** Opening WORKING DATA block **

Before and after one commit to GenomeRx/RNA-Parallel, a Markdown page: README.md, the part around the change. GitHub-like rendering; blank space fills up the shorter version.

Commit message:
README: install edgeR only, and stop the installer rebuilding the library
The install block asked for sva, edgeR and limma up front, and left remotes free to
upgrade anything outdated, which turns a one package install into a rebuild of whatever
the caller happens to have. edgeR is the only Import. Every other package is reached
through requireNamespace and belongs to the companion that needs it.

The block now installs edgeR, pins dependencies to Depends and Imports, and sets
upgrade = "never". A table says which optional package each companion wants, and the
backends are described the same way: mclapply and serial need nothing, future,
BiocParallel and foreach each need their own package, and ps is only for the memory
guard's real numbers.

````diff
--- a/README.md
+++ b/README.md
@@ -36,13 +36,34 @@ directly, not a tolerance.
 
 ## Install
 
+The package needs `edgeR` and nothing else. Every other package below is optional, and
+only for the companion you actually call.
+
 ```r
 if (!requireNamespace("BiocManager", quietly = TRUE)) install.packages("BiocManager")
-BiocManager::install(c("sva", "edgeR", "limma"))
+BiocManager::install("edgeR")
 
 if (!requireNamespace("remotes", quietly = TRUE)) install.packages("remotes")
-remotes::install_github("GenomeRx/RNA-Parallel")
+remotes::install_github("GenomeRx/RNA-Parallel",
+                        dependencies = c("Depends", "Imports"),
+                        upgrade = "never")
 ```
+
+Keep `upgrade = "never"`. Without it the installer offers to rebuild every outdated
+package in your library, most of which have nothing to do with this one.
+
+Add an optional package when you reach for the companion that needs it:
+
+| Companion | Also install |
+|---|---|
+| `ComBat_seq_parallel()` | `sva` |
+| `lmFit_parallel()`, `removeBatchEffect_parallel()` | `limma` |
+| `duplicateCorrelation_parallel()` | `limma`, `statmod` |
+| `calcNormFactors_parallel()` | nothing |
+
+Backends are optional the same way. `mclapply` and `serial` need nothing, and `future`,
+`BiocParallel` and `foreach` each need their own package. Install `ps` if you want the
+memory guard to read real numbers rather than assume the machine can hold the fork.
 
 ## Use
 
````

** Closing WORKING DATA block **

GOAL OF THE EXERCISE: Each line in which the string "optional" is found must be copied from the data.

SOLUTION TO THE EXERCISE:
upgrade = "never". A table says which optional package each companion wants, and the
+The package needs `edgeR` and nothing else. Every other package below is optional, and
+Add an optional package when you reach for the companion that needs it:
+Backends are optional the same way. `mclapply` and `serial` need nothing, and `future`,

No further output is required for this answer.